Abell 400
Supermassive black holes spiralling.jpg
Two supermassive black holes spiraling towards merger near the center of NGC 1128, some 25,000 light years away from each other.
Credit: X-ray (blue): NASA / CXC / D. Hudson, T. Reiprich et al. (AIfA); Radio (pink): NRAO / VLA/ NRL
Observation data (Epoch J2000)
Right ascension 02h 57m 38.6s[1]
Declination+06° 02′ 00″[1]
Richness class1[2]
Bautz-Morgan classificationII-III[2]
Redshift0.0244 (7 315 km/s)[1]
100 Mpc (326 Mly) h−1
X-ray flux(16.2 ± 20.5%)×1012 erg s−1 cm−2 (0.1—2.4 keV)[1]
See also: Galaxy groups, Galaxy clusters, List of galaxy clusters

Abell 400 is a galaxy cluster which contains the galaxy NGC 1128 with two supermassive black holes (3C 75) spiraling towards merger.

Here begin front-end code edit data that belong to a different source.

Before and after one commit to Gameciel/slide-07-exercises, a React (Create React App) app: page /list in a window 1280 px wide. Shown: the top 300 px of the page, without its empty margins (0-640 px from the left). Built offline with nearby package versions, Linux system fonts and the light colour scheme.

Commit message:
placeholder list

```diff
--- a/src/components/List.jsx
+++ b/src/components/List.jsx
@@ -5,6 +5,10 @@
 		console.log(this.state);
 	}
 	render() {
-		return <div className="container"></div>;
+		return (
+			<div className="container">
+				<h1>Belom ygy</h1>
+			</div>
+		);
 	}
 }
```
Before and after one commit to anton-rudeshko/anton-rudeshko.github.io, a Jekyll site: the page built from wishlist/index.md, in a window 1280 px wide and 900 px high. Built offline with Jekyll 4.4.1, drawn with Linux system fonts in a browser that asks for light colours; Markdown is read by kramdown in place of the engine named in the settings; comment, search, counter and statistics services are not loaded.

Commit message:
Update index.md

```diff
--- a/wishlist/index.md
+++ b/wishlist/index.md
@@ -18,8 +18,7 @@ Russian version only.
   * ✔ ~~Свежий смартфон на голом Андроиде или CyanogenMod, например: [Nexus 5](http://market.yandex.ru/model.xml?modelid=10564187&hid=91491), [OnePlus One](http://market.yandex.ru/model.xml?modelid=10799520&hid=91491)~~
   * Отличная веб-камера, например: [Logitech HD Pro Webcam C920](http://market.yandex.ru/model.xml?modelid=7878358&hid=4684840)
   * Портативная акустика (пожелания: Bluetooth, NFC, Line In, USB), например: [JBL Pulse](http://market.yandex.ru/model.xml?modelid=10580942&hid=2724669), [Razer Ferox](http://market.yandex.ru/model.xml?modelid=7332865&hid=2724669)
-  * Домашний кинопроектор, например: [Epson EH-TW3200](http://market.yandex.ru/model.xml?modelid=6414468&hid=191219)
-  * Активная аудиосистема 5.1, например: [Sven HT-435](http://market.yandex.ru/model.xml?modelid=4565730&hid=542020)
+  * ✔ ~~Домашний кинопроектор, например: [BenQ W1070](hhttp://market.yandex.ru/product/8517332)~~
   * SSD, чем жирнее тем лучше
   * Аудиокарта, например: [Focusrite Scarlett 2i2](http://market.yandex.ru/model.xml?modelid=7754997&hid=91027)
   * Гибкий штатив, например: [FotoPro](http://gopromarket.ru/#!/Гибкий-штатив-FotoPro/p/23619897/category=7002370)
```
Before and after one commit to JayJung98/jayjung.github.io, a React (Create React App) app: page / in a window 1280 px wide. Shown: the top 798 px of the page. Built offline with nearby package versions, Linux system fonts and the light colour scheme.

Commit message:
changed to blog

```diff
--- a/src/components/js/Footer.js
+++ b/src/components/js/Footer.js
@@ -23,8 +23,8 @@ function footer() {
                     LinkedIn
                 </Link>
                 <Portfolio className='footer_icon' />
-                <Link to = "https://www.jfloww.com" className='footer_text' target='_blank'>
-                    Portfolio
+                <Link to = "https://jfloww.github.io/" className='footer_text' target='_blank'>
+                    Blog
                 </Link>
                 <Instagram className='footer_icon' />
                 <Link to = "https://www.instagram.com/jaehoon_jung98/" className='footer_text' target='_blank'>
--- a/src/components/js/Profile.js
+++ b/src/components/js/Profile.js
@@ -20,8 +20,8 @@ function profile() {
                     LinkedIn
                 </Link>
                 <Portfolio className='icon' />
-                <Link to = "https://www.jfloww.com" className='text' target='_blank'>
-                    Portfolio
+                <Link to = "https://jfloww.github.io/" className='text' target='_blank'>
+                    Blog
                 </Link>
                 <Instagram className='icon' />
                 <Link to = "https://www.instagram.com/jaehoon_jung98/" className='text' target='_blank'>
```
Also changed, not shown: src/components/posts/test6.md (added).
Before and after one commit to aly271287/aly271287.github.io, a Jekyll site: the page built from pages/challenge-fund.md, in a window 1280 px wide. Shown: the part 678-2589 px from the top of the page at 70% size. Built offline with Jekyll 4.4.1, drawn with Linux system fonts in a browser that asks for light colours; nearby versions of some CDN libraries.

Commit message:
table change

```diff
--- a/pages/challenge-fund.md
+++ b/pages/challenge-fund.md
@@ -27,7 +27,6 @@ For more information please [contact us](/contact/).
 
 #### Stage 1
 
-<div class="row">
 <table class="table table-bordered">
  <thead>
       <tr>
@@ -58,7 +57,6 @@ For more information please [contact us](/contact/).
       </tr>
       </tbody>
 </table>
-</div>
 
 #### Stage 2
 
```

These two supermassive black holes are contained in NGC 1128. The galaxy, microwave radio jets, multi-million degree X-ray producing gas and resultant radio source is known as 3C 75. X-ray source 2A 0252+060 (1H 0253+058, XRS 02522+060) may be some additional or other portion of Abell 400.[3]

The black holes are an estimated 25,000 light years apart, and thus will take millions of years to collide. Should the two supermassive black holes merge, they will form a single super-supermassive black hole.[4]

See also[edit]


  1. ^ a b c d "NED results for object ABELL 0400". NASA/IPAC Extragalactic Database (NED). Retrieved March 15, 2012.
  2. ^ a b Abell, George O.; Corwin, Harold G., Jr.; Olowin, Ronald P. (May 1989). "A catalog of rich clusters of galaxies" (PDF). Astrophysical Journal Supplement Series. 70 (May 1989): 1–138. Bibcode:1989ApJS...70....1A. doi:10.1086/191333. ISSN 0067-0049. Retrieved March 12, 2012.
  3. ^ Wood KS; Meekins JF; Yentis DJ; Smathers HW; McNutt DP; Bleach RD (December 1984). "The HEAO A-1 X-ray source catalog". Astrophys. J. Suppl. Ser. 56 (12): 507–649. Bibcode:1984ApJS...56..507W. doi:10.1086/190992.
  4. ^ "Chandra :: Photo Album :: 3C 75 in Abell 400 :: 06 Apr 06". chandra.harvard.edu. Retrieved 2019-02-16.

External links[edit]

Coordinates: Sky map 02h 57m 38.6s, +06° 02′ 00″